“Welcome. Also, I love the fact that you aren’t a quitter and a piece of advice – always make sure people hear you. Never delay the process.” He smiled as she got up to leave.
Sure enough in just two days Sanya was transferred to another team – a team she wanted to be a part of. The email came directly from the VP and she promised him good work to prove her mettle. In the coming month, she got two great reviews from her clients. This time she was destined to bloom, as she was planted right.
She rarely saw Rana at water coolers and cafeterias, and they acknowledged each other with a nod, after all they were professionals. Rana still looked at her as a defiant person, and she still took pride in what she was.

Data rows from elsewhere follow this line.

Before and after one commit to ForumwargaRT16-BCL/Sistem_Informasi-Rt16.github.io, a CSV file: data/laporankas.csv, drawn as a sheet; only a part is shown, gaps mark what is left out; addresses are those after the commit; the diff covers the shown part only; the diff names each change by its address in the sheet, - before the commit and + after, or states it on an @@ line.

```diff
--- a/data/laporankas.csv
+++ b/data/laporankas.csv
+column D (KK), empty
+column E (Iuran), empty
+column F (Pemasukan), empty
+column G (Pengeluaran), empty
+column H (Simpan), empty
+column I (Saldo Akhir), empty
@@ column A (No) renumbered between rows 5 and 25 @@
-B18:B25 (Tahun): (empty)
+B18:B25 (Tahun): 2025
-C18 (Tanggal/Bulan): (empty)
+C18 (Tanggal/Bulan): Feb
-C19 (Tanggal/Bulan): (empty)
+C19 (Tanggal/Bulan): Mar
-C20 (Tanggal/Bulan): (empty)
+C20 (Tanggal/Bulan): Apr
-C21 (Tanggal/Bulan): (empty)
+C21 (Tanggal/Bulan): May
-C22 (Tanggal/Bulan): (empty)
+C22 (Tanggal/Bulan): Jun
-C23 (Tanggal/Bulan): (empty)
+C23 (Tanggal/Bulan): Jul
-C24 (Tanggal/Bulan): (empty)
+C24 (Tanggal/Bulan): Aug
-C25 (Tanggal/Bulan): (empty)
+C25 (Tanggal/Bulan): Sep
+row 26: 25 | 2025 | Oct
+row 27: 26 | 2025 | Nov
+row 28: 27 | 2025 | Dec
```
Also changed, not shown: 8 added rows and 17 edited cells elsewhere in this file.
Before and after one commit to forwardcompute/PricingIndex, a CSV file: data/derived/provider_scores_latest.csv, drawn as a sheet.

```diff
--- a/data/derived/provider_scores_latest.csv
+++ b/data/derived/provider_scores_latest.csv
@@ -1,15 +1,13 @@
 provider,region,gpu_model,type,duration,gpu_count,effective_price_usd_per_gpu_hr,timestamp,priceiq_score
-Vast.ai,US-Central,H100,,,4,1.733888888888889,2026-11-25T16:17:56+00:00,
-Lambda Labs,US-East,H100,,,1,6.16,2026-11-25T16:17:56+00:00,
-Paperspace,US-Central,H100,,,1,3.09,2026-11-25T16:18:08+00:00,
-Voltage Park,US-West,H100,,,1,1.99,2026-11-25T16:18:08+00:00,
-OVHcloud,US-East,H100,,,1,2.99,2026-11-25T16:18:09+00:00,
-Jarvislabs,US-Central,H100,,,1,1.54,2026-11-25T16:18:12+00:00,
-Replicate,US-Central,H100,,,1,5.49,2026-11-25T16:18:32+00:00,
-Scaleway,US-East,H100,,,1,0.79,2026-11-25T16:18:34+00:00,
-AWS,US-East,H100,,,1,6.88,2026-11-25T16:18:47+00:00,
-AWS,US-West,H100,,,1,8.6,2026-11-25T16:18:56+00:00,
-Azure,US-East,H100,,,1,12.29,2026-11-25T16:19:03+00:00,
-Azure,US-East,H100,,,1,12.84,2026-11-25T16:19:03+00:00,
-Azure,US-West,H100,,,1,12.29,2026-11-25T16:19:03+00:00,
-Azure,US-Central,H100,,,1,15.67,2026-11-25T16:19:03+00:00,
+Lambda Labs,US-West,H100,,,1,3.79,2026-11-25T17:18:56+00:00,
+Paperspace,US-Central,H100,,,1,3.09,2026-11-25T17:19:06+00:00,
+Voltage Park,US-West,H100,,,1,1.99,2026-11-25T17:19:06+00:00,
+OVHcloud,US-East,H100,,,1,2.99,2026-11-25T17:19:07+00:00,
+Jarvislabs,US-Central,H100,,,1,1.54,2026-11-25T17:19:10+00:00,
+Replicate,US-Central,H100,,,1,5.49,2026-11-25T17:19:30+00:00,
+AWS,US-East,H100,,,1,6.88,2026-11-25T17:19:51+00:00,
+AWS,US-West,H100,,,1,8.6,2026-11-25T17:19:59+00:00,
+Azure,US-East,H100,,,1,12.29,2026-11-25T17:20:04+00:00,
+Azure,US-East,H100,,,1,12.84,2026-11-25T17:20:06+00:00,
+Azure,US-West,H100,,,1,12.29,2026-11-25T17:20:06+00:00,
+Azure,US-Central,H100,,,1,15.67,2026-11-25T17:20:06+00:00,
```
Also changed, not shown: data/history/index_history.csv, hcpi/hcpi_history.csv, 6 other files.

Sanya worked till the day her daughter was born and resigned post her maternity break to indulge in the most challenging, taxing and full time work – motherhood. She temporarily withdrew her fingers away from the laptop keys, so that she was more available for her baby’s growing needs. Sanya was happy with this decision – because it was hers!
Nobody will tell her what she can and can’t do. Nobody can ask her to pack up or quit. By making her a woman, God told her that there is nothing unattainable for her. Experiencing pregnancy opened her mind as to what her body can undergo, and experiencing chauvinism made her aware what her inner self can sustain and fight.
Saumya Srivastava wins a Rs 250 Amazon voucher, as well as a chance to be picked one among the top winners at the end of 2017. Congratulations!
Image source: pixabay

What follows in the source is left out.